Each line from the one containing "--> E[Outcome 2]" to the end of the listing below should be output exactly; no other line is wanted.

▼

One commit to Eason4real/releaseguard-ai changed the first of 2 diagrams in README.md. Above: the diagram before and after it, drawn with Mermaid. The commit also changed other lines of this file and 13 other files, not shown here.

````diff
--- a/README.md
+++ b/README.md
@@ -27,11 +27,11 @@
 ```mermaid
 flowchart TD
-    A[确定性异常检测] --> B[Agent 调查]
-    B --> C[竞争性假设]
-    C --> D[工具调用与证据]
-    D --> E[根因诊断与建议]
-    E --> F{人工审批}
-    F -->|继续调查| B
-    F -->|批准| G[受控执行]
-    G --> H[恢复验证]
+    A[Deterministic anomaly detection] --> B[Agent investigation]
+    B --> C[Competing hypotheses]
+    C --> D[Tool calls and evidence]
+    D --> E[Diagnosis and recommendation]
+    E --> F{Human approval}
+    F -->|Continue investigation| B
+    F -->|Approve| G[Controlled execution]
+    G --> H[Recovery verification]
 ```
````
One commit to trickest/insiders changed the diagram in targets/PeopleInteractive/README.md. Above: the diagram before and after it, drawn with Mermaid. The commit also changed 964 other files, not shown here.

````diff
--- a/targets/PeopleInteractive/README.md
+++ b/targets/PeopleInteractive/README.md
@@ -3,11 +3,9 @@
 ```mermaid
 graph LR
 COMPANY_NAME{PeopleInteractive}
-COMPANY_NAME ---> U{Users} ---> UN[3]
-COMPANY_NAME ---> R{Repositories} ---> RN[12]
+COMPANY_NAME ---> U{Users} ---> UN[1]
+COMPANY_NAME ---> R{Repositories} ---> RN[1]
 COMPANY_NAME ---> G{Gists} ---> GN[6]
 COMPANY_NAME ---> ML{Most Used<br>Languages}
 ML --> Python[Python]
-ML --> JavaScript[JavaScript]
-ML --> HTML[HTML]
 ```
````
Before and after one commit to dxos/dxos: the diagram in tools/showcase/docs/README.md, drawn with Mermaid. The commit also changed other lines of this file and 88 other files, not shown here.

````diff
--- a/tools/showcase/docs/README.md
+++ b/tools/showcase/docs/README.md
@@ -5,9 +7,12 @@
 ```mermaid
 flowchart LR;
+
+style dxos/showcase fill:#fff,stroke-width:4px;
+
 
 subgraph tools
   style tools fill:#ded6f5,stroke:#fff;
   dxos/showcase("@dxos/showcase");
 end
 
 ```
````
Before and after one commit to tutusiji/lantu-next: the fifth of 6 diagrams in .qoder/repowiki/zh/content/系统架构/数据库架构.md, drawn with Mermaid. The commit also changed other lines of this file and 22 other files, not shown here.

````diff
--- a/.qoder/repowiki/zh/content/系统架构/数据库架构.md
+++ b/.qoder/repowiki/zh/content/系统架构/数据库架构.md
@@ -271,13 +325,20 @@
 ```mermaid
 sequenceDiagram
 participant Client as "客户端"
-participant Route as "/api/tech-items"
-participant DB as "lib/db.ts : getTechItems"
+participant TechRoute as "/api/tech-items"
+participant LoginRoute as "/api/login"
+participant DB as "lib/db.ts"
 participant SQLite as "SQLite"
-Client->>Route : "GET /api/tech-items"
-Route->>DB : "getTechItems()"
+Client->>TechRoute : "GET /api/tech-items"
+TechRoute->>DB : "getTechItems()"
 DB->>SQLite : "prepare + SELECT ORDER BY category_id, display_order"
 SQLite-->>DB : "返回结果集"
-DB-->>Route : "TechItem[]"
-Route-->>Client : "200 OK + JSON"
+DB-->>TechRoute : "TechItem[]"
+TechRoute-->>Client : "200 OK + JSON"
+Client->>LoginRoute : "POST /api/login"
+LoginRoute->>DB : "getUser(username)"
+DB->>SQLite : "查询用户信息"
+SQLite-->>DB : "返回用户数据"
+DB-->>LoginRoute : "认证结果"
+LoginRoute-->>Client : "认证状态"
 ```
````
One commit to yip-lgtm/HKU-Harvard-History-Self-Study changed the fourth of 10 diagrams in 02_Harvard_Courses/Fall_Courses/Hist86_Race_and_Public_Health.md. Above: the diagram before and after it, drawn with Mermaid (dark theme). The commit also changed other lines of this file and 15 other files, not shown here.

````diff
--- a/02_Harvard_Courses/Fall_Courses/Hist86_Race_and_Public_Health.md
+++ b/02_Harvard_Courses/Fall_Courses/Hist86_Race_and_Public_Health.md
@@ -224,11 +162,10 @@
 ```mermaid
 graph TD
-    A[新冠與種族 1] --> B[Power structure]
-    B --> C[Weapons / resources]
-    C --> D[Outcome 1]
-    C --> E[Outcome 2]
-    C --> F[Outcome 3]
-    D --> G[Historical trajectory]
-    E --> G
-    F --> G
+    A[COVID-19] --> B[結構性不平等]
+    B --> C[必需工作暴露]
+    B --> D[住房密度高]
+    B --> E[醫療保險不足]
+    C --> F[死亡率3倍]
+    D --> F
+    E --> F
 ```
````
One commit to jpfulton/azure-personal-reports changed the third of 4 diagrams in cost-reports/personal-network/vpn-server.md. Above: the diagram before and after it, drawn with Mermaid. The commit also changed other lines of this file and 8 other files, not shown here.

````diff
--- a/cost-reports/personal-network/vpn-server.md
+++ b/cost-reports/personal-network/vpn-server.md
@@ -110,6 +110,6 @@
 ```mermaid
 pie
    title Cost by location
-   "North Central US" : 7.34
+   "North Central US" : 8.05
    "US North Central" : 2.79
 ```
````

▲

### Output for this task
-    C --> E[Outcome 2]
-    C --> F[Outcome 3]
-    D --> G[Historical trajectory]
-    E --> G
-    F --> G
+    A[COVID-19] --> B[結構性不平等]
+    B --> C[必需工作暴露]
+    B --> D[住房密度高]
+    B --> E[醫療保險不足]
+    C --> F[死亡率3倍]
+    D --> F
+    E --> F
 ```
````
One commit to jpfulton/azure-personal-reports changed the third of 4 diagrams in cost-reports/personal-network/vpn-server.md. Above: the diagram before and after it, drawn with Mermaid. The commit also changed other lines of this file and 8 other files, not shown here.

````diff
--- a/cost-reports/personal-network/vpn-server.md
+++ b/cost-reports/personal-network/vpn-server.md
@@ -110,6 +110,6 @@
 ```mermaid
 pie
    title Cost by location
-   "North Central US" : 7.34
+   "North Central US" : 8.05
    "US North Central" : 2.79
 ```
````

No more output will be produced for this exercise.